Understand your options with the help of a Ventura County debt solutions lawyer
Raichelson Law, P.C. has helped the people of Ventura County, Oxnard and all of California relieve crushing financial debt and stress through Chapter 7 bankruptcy for nearly 20 years. Filing for bankruptcy can be a major step towards giving you a fresh start and it is not something to be taken lightly. For your convenience, we have provided the following answers to some frequently asked questions regarding Chapter 7 bankruptcy.
I thought only businesses or deadbeats file for bankruptcy. Should I really go through with this?
Bankruptcy laws are written into the Constitution and have provided countless people with a chance for a fresh start — from Donald Trump and Walt Disney to any number of everyday people who have encountered financial trouble and deserve a break. Yet, there are many misconceptions and other myths regarding personal bankruptcy ― the most common being that it is proof of failure and cause for embarrassment. On the contrary, it is a sign that you are ready to take action and fix the kind of financial problems that only get worse if they are ignored. If you are wondering how to file for bankruptcy, our Oxnard & Woodland Hills bankruptcy attorneys can guide you through every step of the process.

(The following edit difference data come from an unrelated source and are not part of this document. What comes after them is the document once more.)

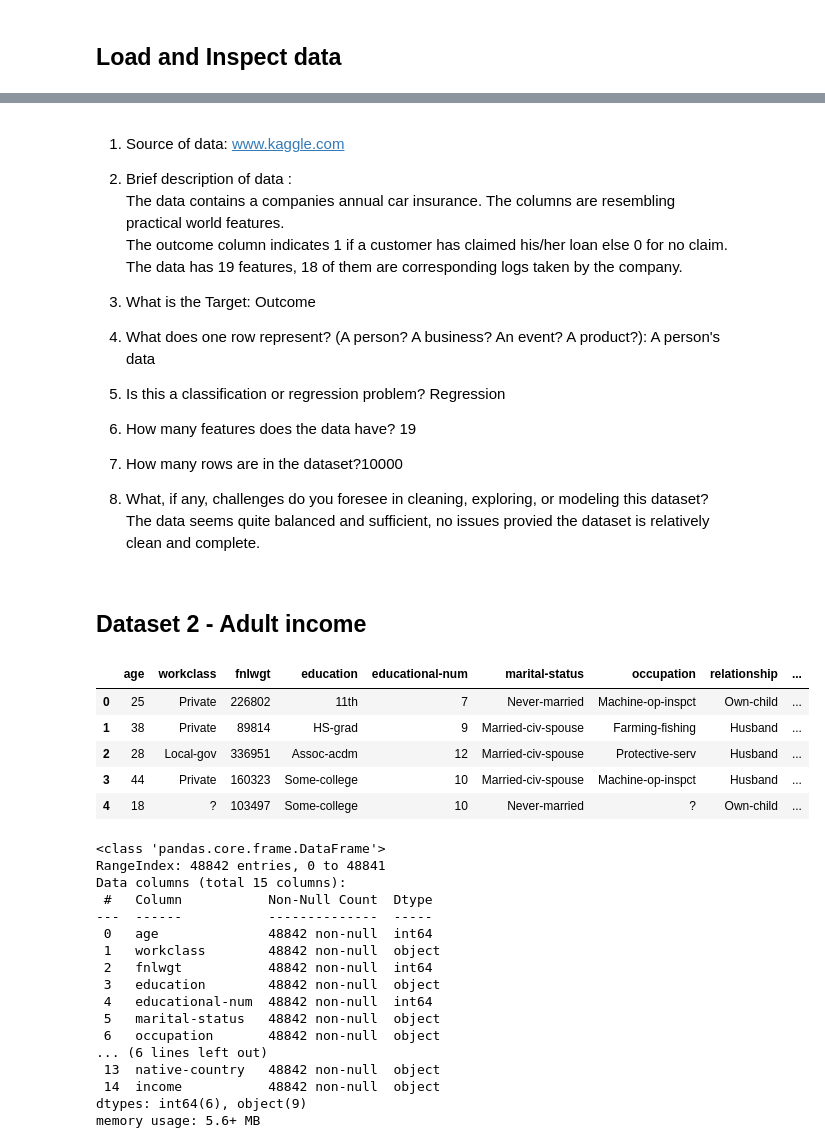
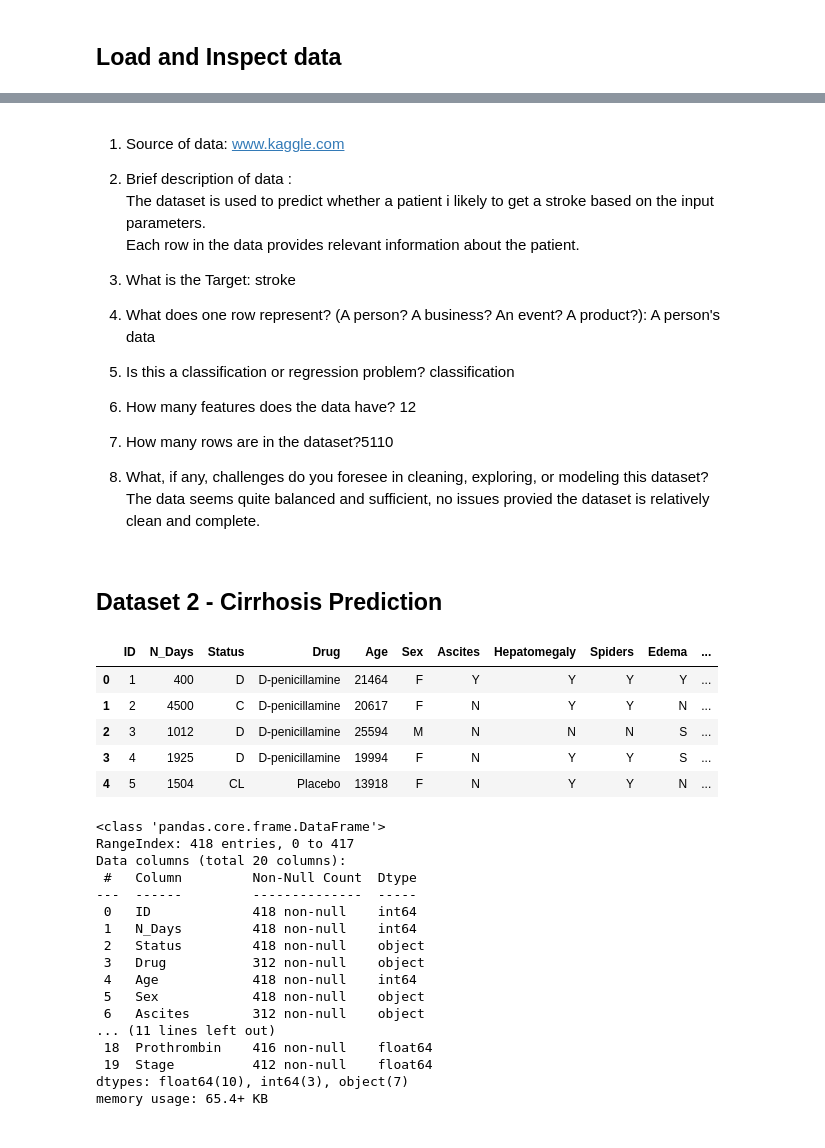
Before and after one commit to Desh86/Project2, a Jupyter notebook: Project_2.ipynb, the cells around one changed output, grey strips where cells are left out. Drawn from its saved outputs; the diff is of its cells as text; code cells hidden in the pictures.

```diff
--- a/Project_2.ipynb
+++ b/Project_2.ipynb
@@ -52,56 +56,54 @@ memory usage: 1.4+ MB
 
 2. Brief description of data :
 \
-The data contains a companies annual car insurance. The columns are resembling practical world features.
+The dataset is used to predict whether a patient i likely to get a stroke based on the input parameters.
 \
-The outcome column indicates 1 if a customer has claimed his/her loan else 0 for no claim.
-\
-The data has 19 features, 18 of them are corresponding logs taken by the company.
+Each row in the data provides relevant information about the patient.
 
-3. What is the Target: Outcome
+3. What is the Target: stroke
 
 4. What does one row represent? (A person? A business? An event? A product?): A person's data
 
-5. Is this a classification or regression problem? Regression
+5. Is this a classification or regression problem? classification
 
-6. How many features does the data have? 19
+6. How many features does the data have? 12
 
-7. How many rows are in the dataset?10000
+7. How many rows are in the dataset?5110
 
 8. What, if any, challenges do you foresee in cleaning, exploring, or modeling this dataset? The data seems quite balanced and sufficient, no issues provied the dataset is relatively clean and complete.
 # %% [markdown]
-## Dataset 2 - Adult income
+## Dataset 2 - Cirrhosis Prediction
 # %%
-fpath ='/content/drive/MyDrive/CodingDojo/02-MachineLearning/Week08/Data/adult.csv'
+fpath ='/content/drive/MyDrive/CodingDojo/02-MachineLearning/Week08/Data/cirrhosis.csv'
 df = pd.read_csv(fpath)
 df.head()
 # %% [output]
-|  | age | workclass | fnlwgt | education | educational-num | marital-status | occupation | relationship | ... |
-| 0 | 25 | Private | 226802 | 11th | 7 | Never-married | Machine-op-inspct | Own-child | ... |
-| 1 | 38 | Private | 89814 | HS-grad | 9 | Married-civ-spouse | Farming-fishing | Husband | ... |
-| 2 | 28 | Local-gov | 336951 | Assoc-acdm | 12 | Married-civ-spouse | Protective-serv | Husband | ... |
-| 3 | 44 | Private | 160323 | Some-college | 10 | Married-civ-spouse | Machine-op-inspct | Husband | ... |
-| 4 | 18 | ? | 103497 | Some-college | 10 | Never-married | ? | Own-child | ... |
+|  | ID | N_Days | Status | Drug | Age | Sex | Ascites | Hepatomegaly | Spiders | Edema | ... |
+| 0 | 1 | 400 | D | D-penicillamine | 21464 | F | Y | Y | Y | Y | ... |
+| 1 | 2 | 4500 | C | D-penicillamine | 20617 | F | N | Y | Y | N | ... |
+| 2 | 3 | 1012 | D | D-penicillamine | 25594 | M | N | N | N | S | ... |
+| 3 | 4 | 1925 | D | D-penicillamine | 19994 | F | N | Y | Y | S | ... |
+| 4 | 5 | 1504 | CL | Placebo | 13918 | F | N | Y | Y | N | ... |
 # %%
 df.info()
 # %% [output]
 <class 'pandas.core.frame.DataFrame'>
-RangeIndex: 48842 entries, 0 to 48841
-Data columns (total 15 columns):
- #   Column           Non-Null Count  Dtype
----  ------           --------------  -----
- 0   age              48842 non-null  int64
- 1   workclass        48842 non-null  object
- 2   fnlwgt           48842 non-null  int64
- 3   education        48842 non-null  object
- 4   educational-num  48842 non-null  int64
- 5   marital-status   48842 non-null  object
- 6   occupation       48842 non-null  object
-... (6 lines left out)
- 13  native-country   48842 non-null  object
- 14  income           48842 non-null  object
-dtypes: int64(6), object(9)
-memory usage: 5.6+ MB
+RangeIndex: 418 entries, 0 to 417
+Data columns (total 20 columns):
+ #   Column         Non-Null Count  Dtype
+---  ------         --------------  -----
+ 0   ID             418 non-null    int64
+ 1   N_Days         418 non-null    int64
+ 2   Status         418 non-null    object
+ 3   Drug           312 non-null    object
+ 4   Age            418 non-null    int64
+ 5   Sex            418 non-null    object
+ 6   Ascites        312 non-null    object
+... (11 lines left out)
+ 18  Prothrombin    416 non-null    float64
+ 19  Stage          412 non-null    float64
+dtypes: float64(10), int64(3), object(7)
+memory usage: 65.4+ KB
 # %% [markdown]
 1. Source of data: www.kaggle.com
 
```
Also changed, not shown: parts of 5 cells of this notebook.
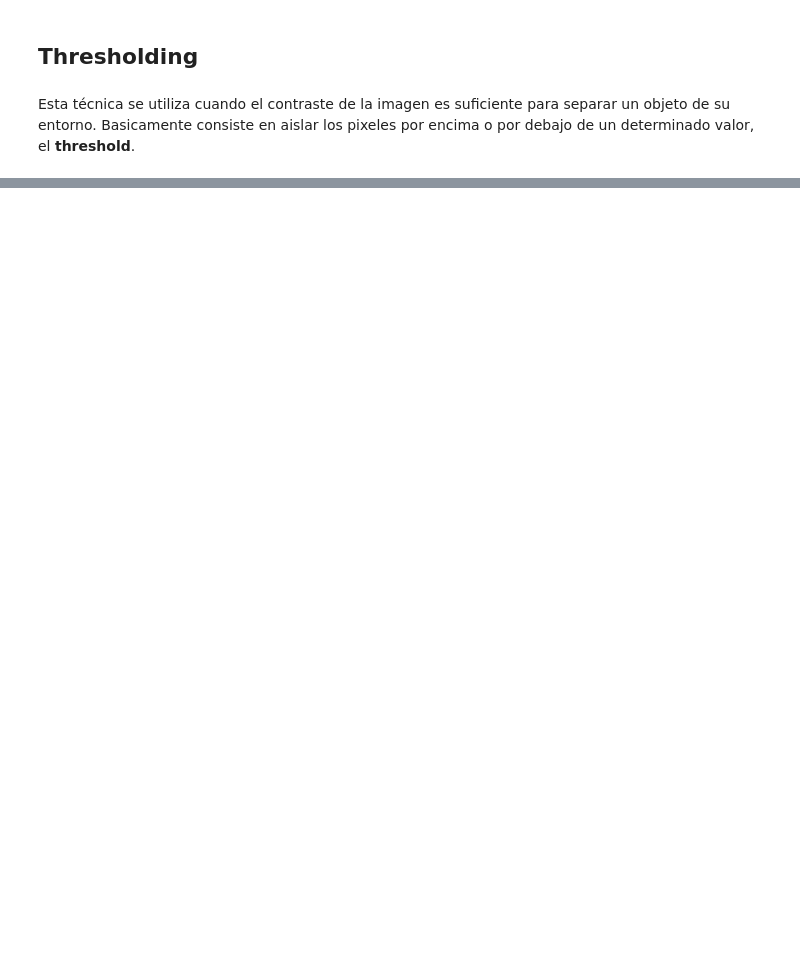
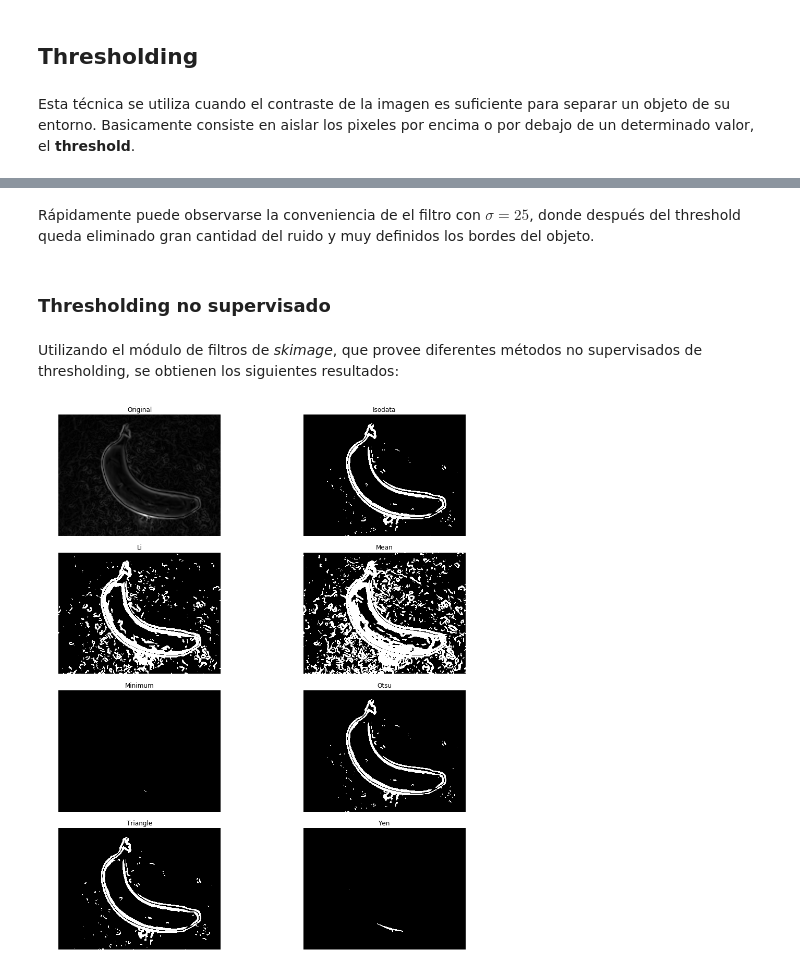
Before and after one commit to gonzafernan/fruit-classifier, a Jupyter notebook: 03-segmentacion.ipynb, the cells around one changed output, grey strips where cells are left out. Cells and saved outputs as stored; diff of their text form; code cells hidden in the pictures; blank space fills up the shorter version.

```diff
--- a/03-segmentacion.ipynb
+++ b/03-segmentacion.ipynb
@@ -55,0 +107,13 @@ Esta técnica se utiliza cuando el contraste de la imagen es suficiente para sep
+# %% [markdown]
+Rápidamente puede observarse la conveniencia de el filtro con $\sigma=25$, donde después del threshold queda eliminado gran cantidad del ruido y muy definidos los bordes del objeto.
+# %% [markdown]
+### Thresholding no supervisado
+# %% [markdown]
+Utilizando el módulo de filtros de _skimage_, que provee diferentes métodos no supervisados de thresholding, se obtienen los siguientes resultados:
+# %%
+from skimage.filters import try_all_threshold
+
+fig, ax = try_all_threshold(bi1, figsize=(15, 15), verbose=False)
+plt.show()
+# %% [output]
+[figure, added]
```
Also changed, not shown: parts of 16 cells of this notebook, 1 other file.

Many people in Northridge and Encino who have conducted careful financial planning find themselves with expenses that far exceed their income. A sudden illness resulting in overwhelming medical bills, divorce, unemployment and unexpected lawsuits are just some of the reasons people file for personal bankruptcy. These are all common occurrences and often are beyond the control of the individual. If you qualify for Chapter 7 or Chapter 13 bankruptcy, you have the capability to finally eliminate or manage your debts.
What is Chapter 7 bankruptcy?
Chapter 7 bankruptcy is a legal process that allows a debtor to eliminate most unsecured debts. It is known as “clean slate” or “liquidation” bankruptcy, because any non-exempt assets held by the debtor can be liquidated, or sold, by a bankruptcy trustee in order to pay off creditors. A good number of debtors have no non-exempt assets to liquidate for Chapter 7 bankruptcy, and in this event, the unsecured debts are discharged completely. Not all debts are dischargeable under Chapter 7 bankruptcy, and you should consult with an experienced Oxnard & Woodland Hills bankruptcy attorney to take stock of your assets, property and debts before filing. If you have over a certain amount of monthly income, you may not qualify for Chapter 7 and may be better served filing for Chapter 13 bankruptcy, also known as a “wage earner's plan.”
What kinds of debt can I eliminate in Chapter 7 bankruptcy?
When attempts at debt consolidation have failed to alleviate your debt situation, you may think you are out of options. Fortunately, the types of debt that drive many people to filing for bankruptcy are dischargeable under Chapter 7. Examples include:
- Credit cards
- Medical bills
- Personal loans
- Business debts
- Certain judgments
- Leases and guaranties
I owe a significant amount of money on taxes. Can those be eliminated?
Most tax debts more than three years old can be discharged through Chapter 7 bankruptcy. There are other requirements, which include having filed the tax returns two years prior to the Chapter 7 filing and having the taxes assessed 240 days prior. You also must have filed your tax returns truthfully. If you have met those standards, you can discharge tax debt under Chapter 7.
What debts cannot be eliminated under Chapter 7?
Public policy dictates which debts are not dischargeable under the U.S. Bankruptcy Code. Even if your Chapter 7 filing is successful, you must still pay these debts, although some other forms of debt relief may be available. They include:
- Child support and alimony
- Government-issued student loans
- Debts from fraud or malicious conduct
- Criminal fines and restitution
I am tired of creditors constantly calling me and sending me letters. Will filing for bankruptcy stop this?
If you are concerned about the actions creditors and collection agencies are taking to collect on their debts, you should speak to an experienced Woodland Hills & Oxnard bankruptcy attorney immediately. Certain forms of creditor harassment may be in violation of the Fair Debt Collection Practices Act, a federal law that prevents certain actions taken by collection agencies. If they are found to have violated the FDCPA, you may be entitled to money damages, attorney's fees and court costs.
Otherwise, the moment you file for Chapter 7 bankruptcy, an “automatic stay” goes into effect. The automatic stay legally prohibits creditors from taking any action against you without first securing permission from the bankruptcy court. This includes foreclosure, repossession and wage garnishment. They cannot call you, nor can they contact neighbors, coworkers or family members. It even stops the collection efforts of the IRS. Creditors who attempt to circumvent the automatic stay may be subject to serious penalties.
I Still Have Questions. Can You Help Me?
If you live in Sherman Oaks, Encino, Northridge, Van Nuys or anywhere else in Ventura or Los Angeles County, are facing substantial financial difficulties and considering filing for personal bankruptcy, do not hesitate to call Raichelson Law, P.C. at 818-444-7770 or contact us online for a free consultation.